MEMORANDUM OPINION AND ORDER
On April 30, 2019, Melvin James (“Plaintiff”), an Alabama citizen, filed a
complaint in the Circuit Court of Montgomery County, Alabama, against Bernardino
Mejia (“Mejia”), Alfa Mutual Insurance Company (“ALFA”), also an Alabama
citizen, USAA Casualty Insurance Company (“USAA”), a Texas citizen, and certain
fictitious defendants. (Doc. # 2-3.) On February 26, 2020, Plaintiff amended his
complaint to include an additional claim against a new defendant—Gonzalez Mario
Mejia (“Mario Mejia”). (Doc. # 2-11.) All told, Plaintiff’s complaint contains three
causes of action: (1) negligence/wantonness and negligence per se against Mejia;
(2) breach of contract against ALFA and USAA; and (3) negligence/wanton
entrustment against Mario Mejia. On April 30, 2020, USAA removed the case, with
consent from all properly served Defendants, to federal court based on diversity
jurisdiction. 28 U.S.C. §§ 1332(a), 1441, and 1446(b)(3). 1
Now before the court is Plaintiff’s Motion to Remand. (Doc. # 1.) In his
motion, Plaintiff also requests an award of costs and attorney’s fees pursuant to 28
U.S.C. § 1447(c). The primary issue is whether the Alabama citizenship of ALFA
(Plaintiff’s uninsured motorist carrier) should be considered in determining whether
complete diversity exists. As explained more fully below, the motion to remand is
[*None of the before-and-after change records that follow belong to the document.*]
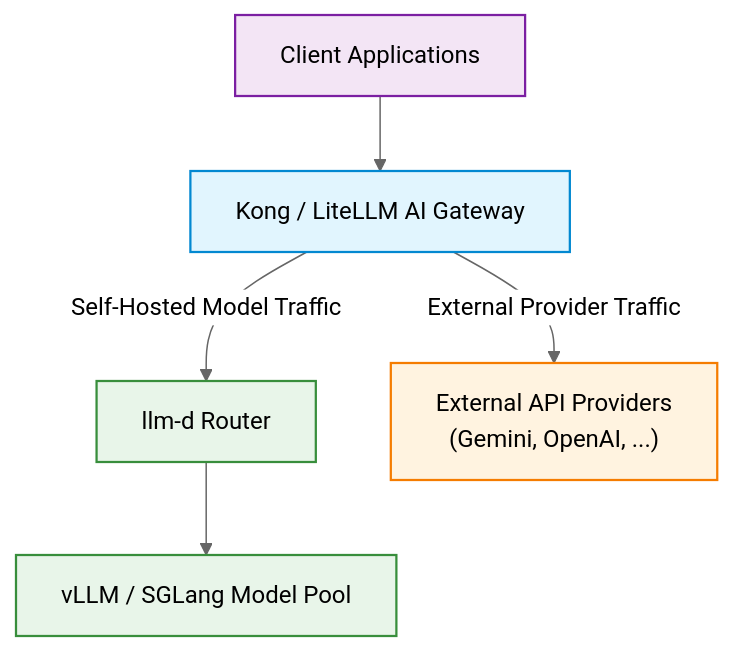
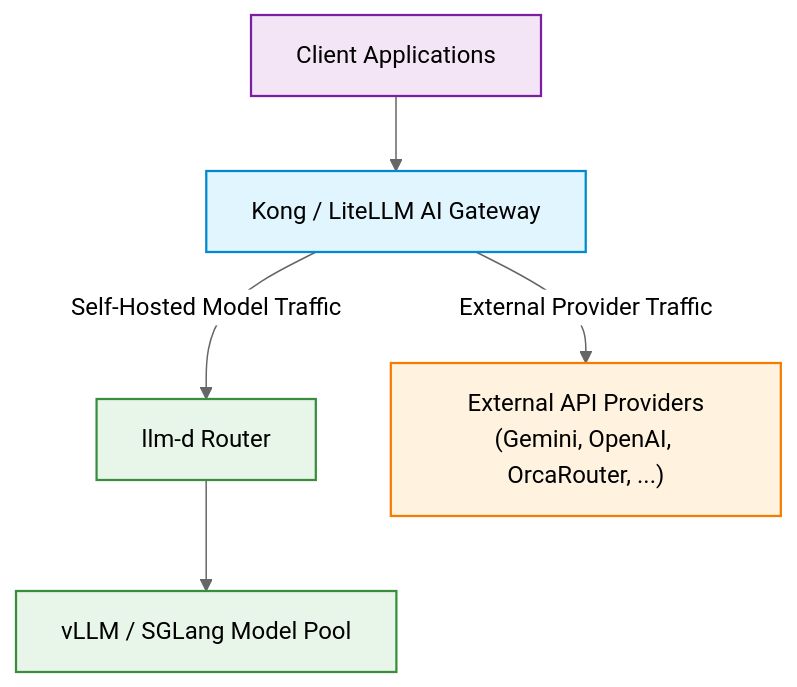
The diagram in docs/operations/serve-external-apis/README.md (llm-d/llm-d), drawn with Mermaid (neutral theme) before and after one commit. The commit also changed other lines of this file and 1 other file, not shown here.

Commit message:
docs(operations): add OrcaRouter as an external LLM provider in the LiteLLM guide
Add a named OrcaRouter gateway entry (orcarouter-auto) to the LiteLLM
Serve External APIs guide, mirroring the existing Google Gemini external
provider pattern:

- ORCAROUTER_API_KEY secret wiring in Step 1
- model_list entry: openai/orcarouter/auto via https://api.orcarouter.ai/v1
- /v1/models, /key/generate, inference, and /key/info examples updated
- Intro and architecture diagram updated in the section README

````diff
--- a/docs/operations/serve-external-apis/README.md
+++ b/docs/operations/serve-external-apis/README.md
@@ -17,19 +17,19 @@
 ```mermaid
 flowchart TD
     Client["Client Applications"] --> Proxy["Kong / LiteLLM AI Gateway"]
 
     Proxy -->|"Self-Hosted Model Traffic"| Router["llm-d Router"]
-    Proxy -->|"External Provider Traffic"| External["External API Providers<br/>(Gemini, OpenAI, ...)"]
+    Proxy -->|"External Provider Traffic"| External["External API Providers<br/>(Gemini, OpenAI, OrcaRouter, ...)"]
 
     Router --> Pool["vLLM / SGLang Model Pool"]
 
     classDef client fill:#f3e5f5,stroke:#7b1fa2,stroke-width:1.5px,color:#000;
     classDef proxy fill:#e1f5fe,stroke:#0288d1,stroke-width:1.5px,color:#000;
     classDef llmd fill:#e8f5e9,stroke:#388e3c,stroke-width:1.5px,color:#000;
     classDef ext fill:#fff3e0,stroke:#f57c00,stroke-width:1.5px,color:#000;
 
     class Client client;
     class Proxy proxy;
     class Router,Pool llmd;
     class External ext;
 ```
````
due to be granted because ALFA is not a nominal party and its Alabama citizenship
must be considered for jurisdictional purposes. As a result, complete diversity does
not exist in this case. However, Plaintiff is not entitled to an award of costs and
II. STANDARD OF REVIEW
“[F]ederal courts have a strict duty to exercise the jurisdiction that is conferred
upon them by Congress.” Quackenbush v. Allstate Ins. Co., 517 U.S. 706, 716
(1996). However, “[f]ederal courts are courts of limited jurisdiction.” Burns v.
Windsor Ins. Co., 31 F.3d 1092, 1095 (11th Cir. 1994); see also Kokkonen Guardian
Life Ins. Co. of Am., 511 U.S. 375, 379 (1994). Thus, with respect to cases removed
At the time of removal, Plaintiff had not yet perfected service of process on Mario Mejia.
(See Doc. # 8, at 3 (stating that Mario Mejia had not been served as of June 10, 2020).)
Accordingly, his consent to removal was not required. See 28 U.S.C. § 1446(b)(2)(A) (providing
that “all defendants who have been properly joined and served must join in or consent to the
removal of the action”).
to this court pursuant to 28 U.S.C. § 1441, the law of the Eleventh Circuit favors
remand where federal jurisdiction is not absolutely clear. “[R]emoval statutes are
construed narrowly; where plaintiff and defendant clash about jurisdiction,
uncertainties are resolved in favor of remand.” Burns, 31 F.3d at 1095.
Plaintiff’s claims arise out of a two-car collision, in which Plaintiff and Mejia
were drivers, that took place at the intersection of Eastern Boulevard and Buckboard
Road in Montgomery, Alabama.
Specifically, Plaintiff alleges that Mejia’s
negligent and/or wanton conduct caused his vehicle to collide with Plaintiff’s
vehicle, resulting in significant injuries to Plaintiff. In addition to suing Mejia,
Plaintiff exercised his right under Alabama law to bring suit against his own
uninsured2 motorist carriers—USAA and ALFA. See Lowe v. Nationwide Ins. Co.,
521 So. 2d 1309, 1310 (Ala. 1988) (holding that “[a] plaintiff is allowed either to
join as a party defendant his own liability insurer in a suit against the underinsured
motorist or merely to give it notice of the filing of the action against the motorist
and the possibility of a claim under the underinsured motorist coverage at the
conclusion of the trial”) (emphasis in original) (alteration added). As named parties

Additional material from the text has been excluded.